With thanks to Ken Sehested for the artwork

Global ceasefire for us is a call, not just to quit wasting human resources and ingenuity in the business of killing, but a call to set aside grievances large and small—within families, our communities, to cross borders of  race and  class, of clan, tribe and ability, religion and gender; to let go of those grievances as less important than our life together on this planet.  There is no return to normal; our future has been severred from the past. The brutality of competition that scars the body of neoliberalism must be replaced with a political culture of co-operation. We haven’t been very good at this for a long time; we must learn how to do so now. 

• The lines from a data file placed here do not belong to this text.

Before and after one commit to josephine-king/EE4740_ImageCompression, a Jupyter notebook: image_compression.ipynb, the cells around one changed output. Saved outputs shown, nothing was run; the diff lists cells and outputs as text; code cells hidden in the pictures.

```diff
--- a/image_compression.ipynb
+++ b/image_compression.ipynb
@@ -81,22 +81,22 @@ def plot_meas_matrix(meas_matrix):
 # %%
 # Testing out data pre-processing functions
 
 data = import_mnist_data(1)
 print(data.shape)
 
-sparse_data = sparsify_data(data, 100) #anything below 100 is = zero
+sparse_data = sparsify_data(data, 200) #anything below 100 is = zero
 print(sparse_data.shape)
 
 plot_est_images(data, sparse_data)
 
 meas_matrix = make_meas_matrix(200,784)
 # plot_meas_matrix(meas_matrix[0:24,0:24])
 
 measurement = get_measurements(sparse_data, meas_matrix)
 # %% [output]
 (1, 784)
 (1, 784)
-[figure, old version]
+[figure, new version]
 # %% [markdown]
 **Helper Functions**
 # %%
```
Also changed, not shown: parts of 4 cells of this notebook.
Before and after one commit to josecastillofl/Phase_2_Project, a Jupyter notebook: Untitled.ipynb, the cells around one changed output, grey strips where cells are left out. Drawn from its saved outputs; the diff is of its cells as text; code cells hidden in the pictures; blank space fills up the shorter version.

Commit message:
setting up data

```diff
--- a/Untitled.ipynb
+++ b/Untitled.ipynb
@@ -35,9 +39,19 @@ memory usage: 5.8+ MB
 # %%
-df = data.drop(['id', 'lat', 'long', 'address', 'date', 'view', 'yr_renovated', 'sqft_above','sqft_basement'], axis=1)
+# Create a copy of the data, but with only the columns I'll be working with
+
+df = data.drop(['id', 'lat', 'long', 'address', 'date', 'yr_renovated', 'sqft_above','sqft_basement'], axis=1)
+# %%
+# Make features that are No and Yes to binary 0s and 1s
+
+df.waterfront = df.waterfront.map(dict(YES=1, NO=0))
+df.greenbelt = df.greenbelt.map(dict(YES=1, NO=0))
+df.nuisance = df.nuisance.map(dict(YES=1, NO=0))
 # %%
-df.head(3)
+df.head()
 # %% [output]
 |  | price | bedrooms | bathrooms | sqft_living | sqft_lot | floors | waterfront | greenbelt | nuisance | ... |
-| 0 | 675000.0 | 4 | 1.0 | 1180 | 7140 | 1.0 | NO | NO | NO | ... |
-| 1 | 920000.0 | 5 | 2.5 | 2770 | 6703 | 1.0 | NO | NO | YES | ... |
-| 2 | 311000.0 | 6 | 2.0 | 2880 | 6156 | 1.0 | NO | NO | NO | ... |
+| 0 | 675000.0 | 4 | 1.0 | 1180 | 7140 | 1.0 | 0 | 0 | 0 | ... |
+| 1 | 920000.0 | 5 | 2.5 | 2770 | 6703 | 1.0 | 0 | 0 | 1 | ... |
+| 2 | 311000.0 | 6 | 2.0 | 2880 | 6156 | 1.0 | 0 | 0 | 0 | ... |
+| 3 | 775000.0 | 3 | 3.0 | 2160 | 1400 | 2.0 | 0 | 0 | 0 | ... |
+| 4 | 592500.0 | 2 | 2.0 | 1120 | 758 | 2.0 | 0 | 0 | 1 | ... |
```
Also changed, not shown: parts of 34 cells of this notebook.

Indian novelist, Arundhati Roy, calls the pandemic ‘a portal, a gateway between one world and the next’; that this is what pandemics do—forcing a break with the past, so that a new world can be imagined.  It is our choice.  What will we choose?

‘We can choose to walk through it, dragging the carcasses of our prejudice and hatred, our avarice, our data banks and dead ideas, our dead rivers and smoky skies behind us. Or we can walk through lightly, with little luggage, ready to imagine another world. And ready to fight for it.’  

Dear Partners in Peace:

You can change the world.  You’ve been doing it for awhile now.  What are you thinking? What are you writing? What are you doing? 

Please share your stories on the Partera International Facebook page or by e-mail for posting on the Partera website.

What is the opening, no matter how small or how overwhelmingly large, that invites you to walk in, to make a difference, to help steer us into another world? 

What are your resources, your toolboxes, your wellsprings?

Remember the web of connection that we would weave at the end of a training? What new threads can we create, what old ones can we strengthen and renew for co-operative action?

I am conscious that this piece of writing began with Mothers’ Day and US poet, Julia Ward Howe’s Proclamation; that concludes in these days of Black Lives Matter, of the Movement for Black Lives and demands to defund, redirect funds away from militarised police to social work, poverty alleviation, job creation, mental health and education. Her challenge belongs to all of us. Julia’s Day got tamed; let’s not get tamed.  You, we can change the world.

[i] Cited in Canadian currency.
[ii] A stirring together of Martin Luther King, Jr’s ‘internal violence of spirit’ and Algerian-born Camus’ insistence that La Peste, the plague has its interior counterpart that, untended, threatens metaphysical death.


Muslim-Christian Trainings
Mindanao / Philippines Conflict Transformation
San Cristobal de las Casas, Chiapas, Mexico
Sudan third party non-violence intervention